Sins of racism and xenophobia

Editor,

I am writing to respond to these powerful words of D. Bhattacharjee in a letter to the editor, in ST, Jan 22:
“Legacy of such hate crimes is continuing for over forty years with the tacit support of the Police, administration and civil society. No doubt there will be feeble ‘strong condemnation’ from few persons and the Police will try to catch the ‘miscreants’ or ‘misguided youths’ without any result. I therefore, urge the minority populace of Meghalaya to reconcile to the fact that if they are to stay in Meghalaya they have to bear such assaults and violence at regular intervals as they have experienced all these years without any qualms and not to expect any justice from the administration or solidarity from the civil society.”
How incredibly sad that the plight of minority Indians in Meghalaya has not essentially changed in the decades since the sixties, in undivided Assam, when Bengalis (in particular) and others were fair game for bullying and assaulting by locals, through pogroms in which neighbours would turn into enemies. Without being cynical about human nature I wonder if capitalism and modernity will solve this problem of violent xenophobia. When we are busy making money in honest ways, we are forced to interact with “alien” others and to sublimate our violent propensities.
Recent violence in Shillong against minority non-tribals is a reminder to Meghalaya on its 50th anniversary of the original sins of this state — racism and xenophobia — a direct fallout of lethal identity politics…

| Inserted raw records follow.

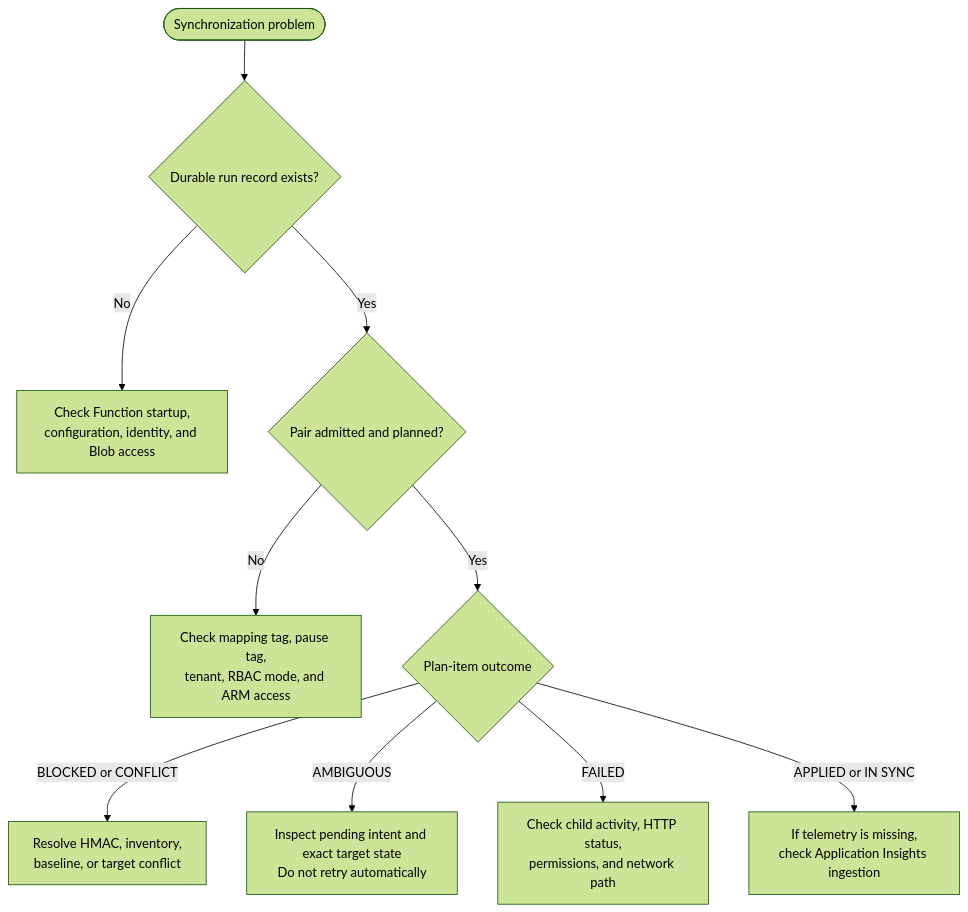
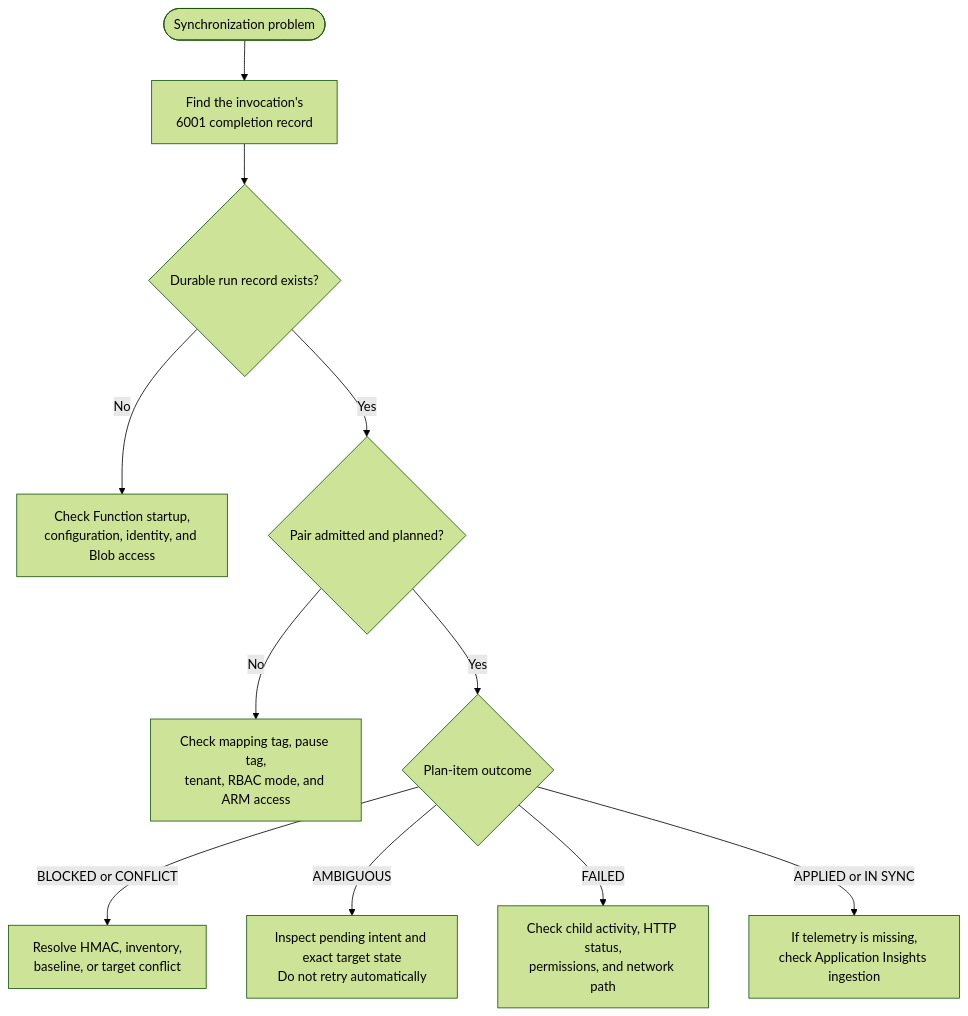
Before and after one commit to amgdy/keyvault-sync: the diagram in doc/troubleshooting.md, drawn with Mermaid (forest theme). The commit also changed other lines of this file and 22 other files, not shown here.

````diff
--- a/doc/troubleshooting.md
+++ b/doc/troubleshooting.md
@@ -5,12 +5,13 @@
 ```mermaid
 flowchart TD
-    Symptom([Synchronization problem]) --> RunRecord{Durable run record exists?}
+    Symptom([Synchronization problem]) --> Invocation["Find the invocation's<br/>6001 completion record"]
+    Invocation --> RunRecord{Durable run record exists?}
     RunRecord -- No --> Startup["Check Function startup,<br/>configuration, identity, and Blob access"]
     RunRecord -- Yes --> PairStatus{Pair admitted and planned?}
     PairStatus -- No --> Discovery["Check mapping tag, pause tag,<br/>tenant, RBAC mode, and ARM access"]
     PairStatus -- Yes --> Outcome{Plan-item outcome}
     Outcome -->|BLOCKED or CONFLICT| Preconditions["Resolve HMAC, inventory,<br/>baseline, or target conflict"]
     Outcome -->|AMBIGUOUS| Intent["Inspect pending intent and exact target state<br/>Do not retry automatically"]
     Outcome -->|FAILED| Dependency["Check child activity, HTTP status,<br/>permissions, and network path"]
     Outcome -->|APPLIED or IN SYNC| Telemetry["If telemetry is missing,<br/>check Application Insights ingestion"]
 ```
````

Yours etc.,

Deepa Majumdar,

Via email

Assault and abuse of non-tribals in Meghalaya

Editor,

The so-called term non-tribals pertains to Meghalaya as anyone who is an outsider and does not share the physical looks and are unwelcome in this state. For decades, the non tribals have been living in fear and dare not open their mouth against the systematic abuse and assault perpetrated on them by most of the local tribals of Meghalaya. In fact, they derive pleasure by beating and abusing the non tribals and think it consolidates their community and are far superior to them in every way. The point is even after attaining 50 years of statehood, the tribals of this state has not developed any empathy towards the non tribals. Being a Khasi myself, several times I have overheard the bitter comments and abusive words against the non-tribals here in Shillong. My understanding is that majority of the tribals do not like the non-tribals because they are living in “our land” and are sustaining themselves on our land, water and food. So we are the providers of everything to them and so they must accept and tolerate any thing we do to them. By the way, we did not create this land, rivers, forests etc. It belongs to everyone. Education seems to have made hardly any impact on our mind to show respect and love towards the non-tribals. On the other hand, it is the non-tribals who are sustaining the tribals of this state by their hard work and by paying income tax. The government salaries taken by the tribal staff and other workers, including those in government are due to the income tax paid by them. We don’t pay income tax, although if we want to we can, as no law prevents payment of income tax if somebody wants to do so. In fact, we feel proud in not paying income tax and by taking all the social and economic benefits. I can site innumerable instances where the non-tribals actually sustains the running of this state. At the end, I hope better sense prevails upon the tribals in this 21st century to accommodate everybody for growth and peace in the state. Please think again and again before you raise your hand on the non-tribals.

Yours etc.,

Donald Swer

Shillong

Meghalaya Police, please introspect!

Editor,

Yesterday as I was returning home, I was halted in front of Civil Hospital as my vehicle registration ended in an odd number, on a day reserved for even number vehicles. As I was in possession of a (very hard to get) vehicle pass, I was waived on. But in the few minutes I was at that check point, I was dismayed to see the apparent glee with which the police were collecting fines, so much so that the officers’ radio crackled with congratulatory approval from his superior for the job they were doing.
Might I remind the government that while they are eager to take our money at every turn through taxes (yes, everyone pays taxes in some form) and fines, stopping us from working to earn that same money is a self-defeating exercise. The odd-even rule for private vehicles is a bizarre solution in a place like Shillong where public transport is pathetic at best, and shows the intellectual shallowness of the bureaucracy to just copy/paste solutions from other cities without thinking if the measures are suitable here. Rather, efforts might yield better results with strictly enforcing mask mandates, which are a joke at the moment.
While I do not blame the police for doing their job, I humbly and gently would like to remind them of the increasing lawlessness in our city…a local man beaten to death walking home from hospital, non-tribals beaten in front of police stations, vehicle thefts, drunken driving accidents, and a general feeling of insecurity amongst our citizenry. I need not even go back to the tragic incident of last August to point out the incompetence in the Department. I sincerely hope for all concerned that the MLP introspect on what their core duties are, instead of taking pleasure in penalising people trying to make a living in these hard times.

Yours etc.,

V Khongwir

Via email

Get real time updates directly on your device, subscribe now.

Comments are closed.